WHAT TO DO:
Among the lines below, count those with the word "myself". Answer with the number only.

TASK MATERIAL:
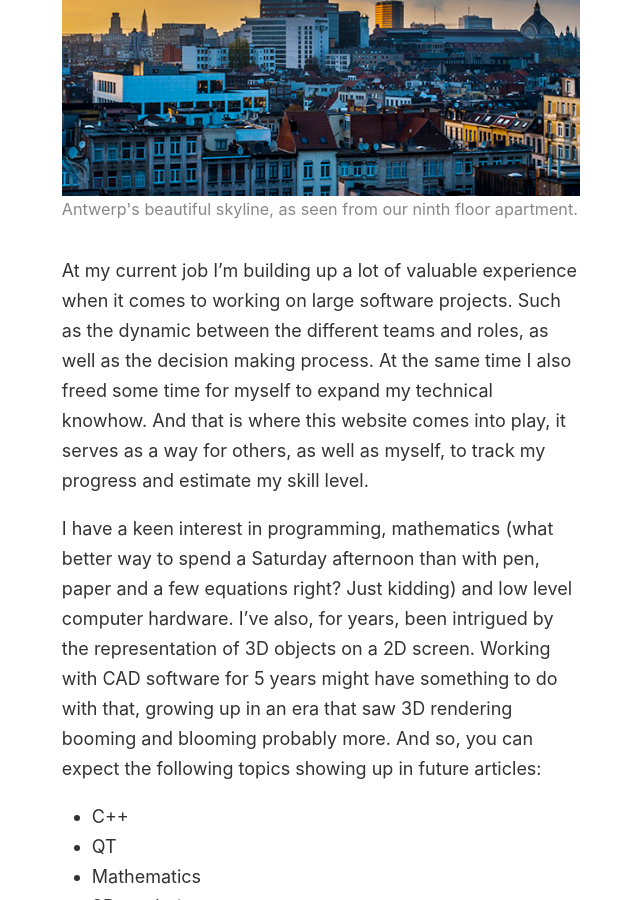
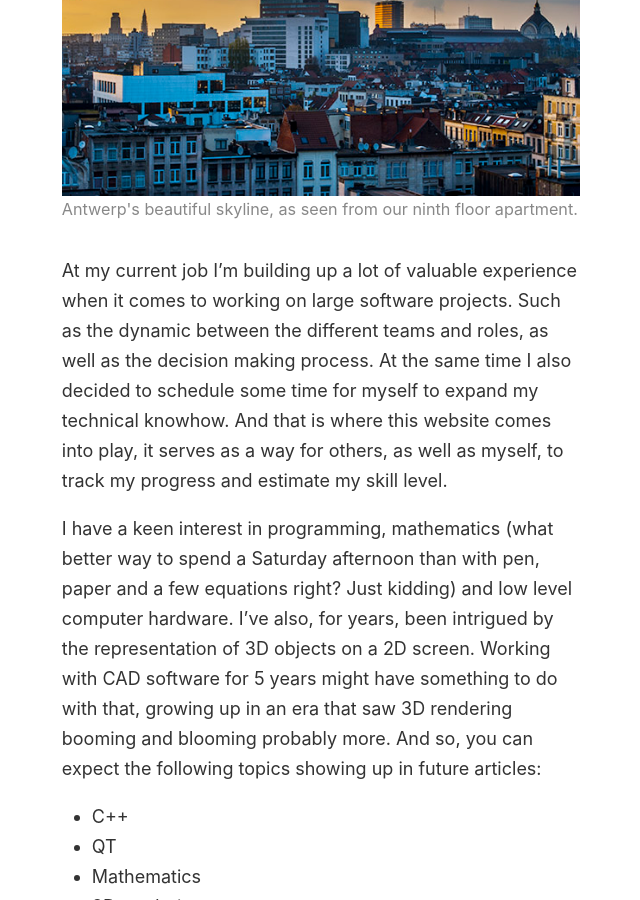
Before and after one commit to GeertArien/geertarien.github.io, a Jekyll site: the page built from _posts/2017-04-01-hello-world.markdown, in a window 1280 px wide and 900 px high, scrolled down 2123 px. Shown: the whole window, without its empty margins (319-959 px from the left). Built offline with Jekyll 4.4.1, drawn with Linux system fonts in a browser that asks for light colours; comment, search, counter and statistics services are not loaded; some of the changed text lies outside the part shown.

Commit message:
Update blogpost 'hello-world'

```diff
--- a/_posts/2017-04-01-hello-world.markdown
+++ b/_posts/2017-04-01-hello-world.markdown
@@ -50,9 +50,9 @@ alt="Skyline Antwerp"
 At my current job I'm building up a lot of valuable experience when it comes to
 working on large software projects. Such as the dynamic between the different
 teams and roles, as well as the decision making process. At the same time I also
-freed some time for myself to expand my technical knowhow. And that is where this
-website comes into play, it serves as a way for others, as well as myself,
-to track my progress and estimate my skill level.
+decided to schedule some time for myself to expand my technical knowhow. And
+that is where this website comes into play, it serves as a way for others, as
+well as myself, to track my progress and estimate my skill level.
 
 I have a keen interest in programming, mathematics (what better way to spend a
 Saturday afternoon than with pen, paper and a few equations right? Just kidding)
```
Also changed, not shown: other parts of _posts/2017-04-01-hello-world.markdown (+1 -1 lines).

OUTPUT OF THE EXERCISE:
4